**Problem statement:**
Find the lines below that contain the string "styled", count them, and give only the number.

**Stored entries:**
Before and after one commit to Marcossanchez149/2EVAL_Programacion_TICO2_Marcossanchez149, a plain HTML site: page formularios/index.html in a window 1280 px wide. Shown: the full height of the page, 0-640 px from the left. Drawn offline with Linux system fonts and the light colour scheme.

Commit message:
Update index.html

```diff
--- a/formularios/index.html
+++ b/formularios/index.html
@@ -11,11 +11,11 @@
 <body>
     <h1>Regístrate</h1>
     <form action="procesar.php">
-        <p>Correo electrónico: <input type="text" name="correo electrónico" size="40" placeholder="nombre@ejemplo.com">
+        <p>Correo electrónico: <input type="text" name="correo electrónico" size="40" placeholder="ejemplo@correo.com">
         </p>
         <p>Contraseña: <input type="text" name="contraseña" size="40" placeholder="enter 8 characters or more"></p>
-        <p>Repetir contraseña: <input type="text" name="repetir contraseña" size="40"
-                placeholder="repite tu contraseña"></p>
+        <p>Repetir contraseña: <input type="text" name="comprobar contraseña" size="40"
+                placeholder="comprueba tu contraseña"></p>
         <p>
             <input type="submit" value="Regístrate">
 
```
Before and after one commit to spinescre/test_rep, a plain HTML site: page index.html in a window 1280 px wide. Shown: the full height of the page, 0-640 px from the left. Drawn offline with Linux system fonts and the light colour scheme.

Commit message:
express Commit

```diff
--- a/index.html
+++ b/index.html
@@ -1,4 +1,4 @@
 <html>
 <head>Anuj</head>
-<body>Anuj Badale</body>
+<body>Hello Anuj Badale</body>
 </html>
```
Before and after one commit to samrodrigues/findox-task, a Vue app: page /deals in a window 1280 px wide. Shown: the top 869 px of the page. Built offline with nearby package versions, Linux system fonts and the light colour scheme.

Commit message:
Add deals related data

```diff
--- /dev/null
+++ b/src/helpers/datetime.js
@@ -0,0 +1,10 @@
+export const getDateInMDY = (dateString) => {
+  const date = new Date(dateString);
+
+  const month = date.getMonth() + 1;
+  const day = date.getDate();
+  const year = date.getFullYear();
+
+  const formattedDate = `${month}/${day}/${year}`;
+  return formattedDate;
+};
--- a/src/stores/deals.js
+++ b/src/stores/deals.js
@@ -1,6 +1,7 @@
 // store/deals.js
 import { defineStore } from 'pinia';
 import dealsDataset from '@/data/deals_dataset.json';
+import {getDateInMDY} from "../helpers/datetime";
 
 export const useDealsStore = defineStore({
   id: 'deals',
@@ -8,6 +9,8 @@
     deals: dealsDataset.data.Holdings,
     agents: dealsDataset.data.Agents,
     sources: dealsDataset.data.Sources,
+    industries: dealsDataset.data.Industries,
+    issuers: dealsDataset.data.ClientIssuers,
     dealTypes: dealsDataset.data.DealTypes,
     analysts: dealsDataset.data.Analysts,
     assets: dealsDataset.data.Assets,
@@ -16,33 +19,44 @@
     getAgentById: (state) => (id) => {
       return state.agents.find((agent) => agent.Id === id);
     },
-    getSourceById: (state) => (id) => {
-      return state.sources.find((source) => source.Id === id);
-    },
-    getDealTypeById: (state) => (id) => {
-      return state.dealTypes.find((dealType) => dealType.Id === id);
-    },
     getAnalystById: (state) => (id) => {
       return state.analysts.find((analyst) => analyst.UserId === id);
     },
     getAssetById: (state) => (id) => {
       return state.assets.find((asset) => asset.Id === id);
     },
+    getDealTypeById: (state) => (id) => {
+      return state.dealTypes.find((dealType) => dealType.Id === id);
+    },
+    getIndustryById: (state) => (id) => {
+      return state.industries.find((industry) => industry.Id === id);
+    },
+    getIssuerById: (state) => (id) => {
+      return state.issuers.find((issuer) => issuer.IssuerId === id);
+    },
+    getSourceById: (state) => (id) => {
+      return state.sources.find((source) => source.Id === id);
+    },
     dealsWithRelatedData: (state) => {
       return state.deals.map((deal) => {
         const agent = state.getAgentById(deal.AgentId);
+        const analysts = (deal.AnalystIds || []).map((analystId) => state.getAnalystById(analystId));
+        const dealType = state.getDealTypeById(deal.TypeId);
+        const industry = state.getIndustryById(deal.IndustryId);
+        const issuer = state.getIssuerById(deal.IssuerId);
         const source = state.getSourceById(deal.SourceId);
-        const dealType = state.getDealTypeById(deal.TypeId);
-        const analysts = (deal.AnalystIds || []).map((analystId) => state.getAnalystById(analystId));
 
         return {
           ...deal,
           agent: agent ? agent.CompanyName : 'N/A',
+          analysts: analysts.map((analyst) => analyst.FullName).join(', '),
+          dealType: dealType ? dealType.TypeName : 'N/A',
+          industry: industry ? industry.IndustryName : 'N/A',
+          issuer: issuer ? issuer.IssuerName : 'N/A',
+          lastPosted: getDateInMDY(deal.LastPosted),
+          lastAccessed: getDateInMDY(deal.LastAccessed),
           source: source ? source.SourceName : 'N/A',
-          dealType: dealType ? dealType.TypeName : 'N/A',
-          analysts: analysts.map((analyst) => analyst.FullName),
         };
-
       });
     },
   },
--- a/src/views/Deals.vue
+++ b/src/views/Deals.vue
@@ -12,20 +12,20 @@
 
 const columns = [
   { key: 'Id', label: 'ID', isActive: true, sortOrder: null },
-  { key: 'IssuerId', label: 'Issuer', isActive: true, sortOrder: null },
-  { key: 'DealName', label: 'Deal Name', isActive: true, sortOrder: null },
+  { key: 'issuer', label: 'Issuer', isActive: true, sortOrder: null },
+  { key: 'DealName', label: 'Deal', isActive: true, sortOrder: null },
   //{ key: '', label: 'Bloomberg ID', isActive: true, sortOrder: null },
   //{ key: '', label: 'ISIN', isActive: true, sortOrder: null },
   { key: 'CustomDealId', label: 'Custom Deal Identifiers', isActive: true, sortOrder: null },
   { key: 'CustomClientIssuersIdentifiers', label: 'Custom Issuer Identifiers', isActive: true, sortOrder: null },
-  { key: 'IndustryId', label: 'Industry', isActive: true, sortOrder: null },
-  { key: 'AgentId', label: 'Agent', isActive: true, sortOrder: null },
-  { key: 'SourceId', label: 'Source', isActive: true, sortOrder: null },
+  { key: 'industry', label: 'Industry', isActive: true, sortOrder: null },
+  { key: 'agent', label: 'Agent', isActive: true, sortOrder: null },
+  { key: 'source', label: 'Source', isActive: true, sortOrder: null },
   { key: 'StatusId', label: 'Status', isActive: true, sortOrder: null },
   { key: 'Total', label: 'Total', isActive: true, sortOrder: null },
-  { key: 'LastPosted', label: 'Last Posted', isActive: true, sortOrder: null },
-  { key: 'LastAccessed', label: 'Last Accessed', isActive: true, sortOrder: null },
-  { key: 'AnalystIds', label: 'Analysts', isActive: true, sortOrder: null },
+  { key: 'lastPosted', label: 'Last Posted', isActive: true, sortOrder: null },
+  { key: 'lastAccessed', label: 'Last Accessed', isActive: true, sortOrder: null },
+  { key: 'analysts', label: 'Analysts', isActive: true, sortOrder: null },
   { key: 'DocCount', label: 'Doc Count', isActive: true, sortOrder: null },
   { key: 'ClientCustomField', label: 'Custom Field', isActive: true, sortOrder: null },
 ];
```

---

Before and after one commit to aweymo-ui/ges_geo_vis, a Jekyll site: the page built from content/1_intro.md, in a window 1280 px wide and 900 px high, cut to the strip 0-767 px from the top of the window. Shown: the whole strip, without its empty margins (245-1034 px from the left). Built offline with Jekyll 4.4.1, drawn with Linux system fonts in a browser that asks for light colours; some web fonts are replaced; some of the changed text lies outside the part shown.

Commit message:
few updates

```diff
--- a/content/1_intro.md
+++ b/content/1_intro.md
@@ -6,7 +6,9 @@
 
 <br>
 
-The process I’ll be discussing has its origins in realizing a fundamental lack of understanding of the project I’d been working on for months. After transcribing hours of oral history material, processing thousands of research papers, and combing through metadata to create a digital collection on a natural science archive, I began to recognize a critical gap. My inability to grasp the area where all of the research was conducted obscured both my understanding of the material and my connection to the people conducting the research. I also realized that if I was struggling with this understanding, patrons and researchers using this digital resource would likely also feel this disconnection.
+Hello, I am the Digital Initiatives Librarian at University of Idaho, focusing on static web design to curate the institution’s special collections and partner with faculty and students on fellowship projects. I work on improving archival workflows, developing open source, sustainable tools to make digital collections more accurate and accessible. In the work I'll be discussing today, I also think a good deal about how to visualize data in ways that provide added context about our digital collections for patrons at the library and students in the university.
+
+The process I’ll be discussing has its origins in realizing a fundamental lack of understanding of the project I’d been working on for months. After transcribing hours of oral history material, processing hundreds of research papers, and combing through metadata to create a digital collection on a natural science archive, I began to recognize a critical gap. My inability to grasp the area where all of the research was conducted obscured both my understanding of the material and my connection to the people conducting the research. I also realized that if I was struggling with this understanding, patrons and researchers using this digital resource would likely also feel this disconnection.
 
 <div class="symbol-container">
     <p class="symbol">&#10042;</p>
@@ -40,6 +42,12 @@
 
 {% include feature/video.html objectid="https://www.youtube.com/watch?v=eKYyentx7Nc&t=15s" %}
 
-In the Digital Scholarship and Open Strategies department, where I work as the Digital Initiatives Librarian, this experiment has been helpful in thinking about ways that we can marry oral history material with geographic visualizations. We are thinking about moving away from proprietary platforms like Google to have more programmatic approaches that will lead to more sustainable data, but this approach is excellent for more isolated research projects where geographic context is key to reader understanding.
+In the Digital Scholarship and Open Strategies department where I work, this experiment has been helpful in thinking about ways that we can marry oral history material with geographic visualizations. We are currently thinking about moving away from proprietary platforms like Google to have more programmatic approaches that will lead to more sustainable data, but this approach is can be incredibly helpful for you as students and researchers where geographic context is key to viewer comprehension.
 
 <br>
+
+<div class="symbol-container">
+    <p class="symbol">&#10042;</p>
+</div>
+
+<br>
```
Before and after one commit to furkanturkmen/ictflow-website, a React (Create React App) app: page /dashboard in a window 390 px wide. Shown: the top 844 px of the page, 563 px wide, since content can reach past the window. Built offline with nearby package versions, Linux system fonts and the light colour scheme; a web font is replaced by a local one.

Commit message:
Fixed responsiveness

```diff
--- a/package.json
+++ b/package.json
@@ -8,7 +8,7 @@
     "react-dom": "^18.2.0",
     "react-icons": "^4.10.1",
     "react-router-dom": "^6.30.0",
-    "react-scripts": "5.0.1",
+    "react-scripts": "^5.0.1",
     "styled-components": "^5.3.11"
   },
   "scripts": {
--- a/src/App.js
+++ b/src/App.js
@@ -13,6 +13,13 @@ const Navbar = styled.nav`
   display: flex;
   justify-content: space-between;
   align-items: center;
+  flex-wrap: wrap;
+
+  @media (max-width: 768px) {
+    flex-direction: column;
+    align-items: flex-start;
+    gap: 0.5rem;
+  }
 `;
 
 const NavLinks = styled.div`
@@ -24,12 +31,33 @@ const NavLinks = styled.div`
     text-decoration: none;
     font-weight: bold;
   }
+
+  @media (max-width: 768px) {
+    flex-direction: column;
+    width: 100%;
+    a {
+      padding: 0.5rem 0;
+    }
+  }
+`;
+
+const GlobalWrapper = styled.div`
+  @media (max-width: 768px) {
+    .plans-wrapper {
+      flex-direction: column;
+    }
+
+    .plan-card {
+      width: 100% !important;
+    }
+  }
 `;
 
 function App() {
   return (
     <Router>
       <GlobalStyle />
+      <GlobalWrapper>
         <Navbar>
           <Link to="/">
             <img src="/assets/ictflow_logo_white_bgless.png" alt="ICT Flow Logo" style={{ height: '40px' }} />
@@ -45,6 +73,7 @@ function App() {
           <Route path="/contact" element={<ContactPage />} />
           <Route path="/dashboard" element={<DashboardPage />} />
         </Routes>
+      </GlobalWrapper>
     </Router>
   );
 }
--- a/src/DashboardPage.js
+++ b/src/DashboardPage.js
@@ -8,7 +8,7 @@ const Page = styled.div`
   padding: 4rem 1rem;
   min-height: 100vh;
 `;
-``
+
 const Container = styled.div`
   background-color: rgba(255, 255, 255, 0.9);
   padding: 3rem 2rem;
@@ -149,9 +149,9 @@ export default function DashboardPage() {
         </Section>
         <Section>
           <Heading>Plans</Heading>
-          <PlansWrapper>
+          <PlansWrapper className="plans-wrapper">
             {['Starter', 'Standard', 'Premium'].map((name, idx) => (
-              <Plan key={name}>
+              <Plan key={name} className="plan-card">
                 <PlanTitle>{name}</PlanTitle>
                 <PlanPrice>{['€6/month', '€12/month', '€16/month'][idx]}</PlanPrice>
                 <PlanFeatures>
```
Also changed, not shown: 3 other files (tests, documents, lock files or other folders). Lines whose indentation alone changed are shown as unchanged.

**Response for this exercise:**
7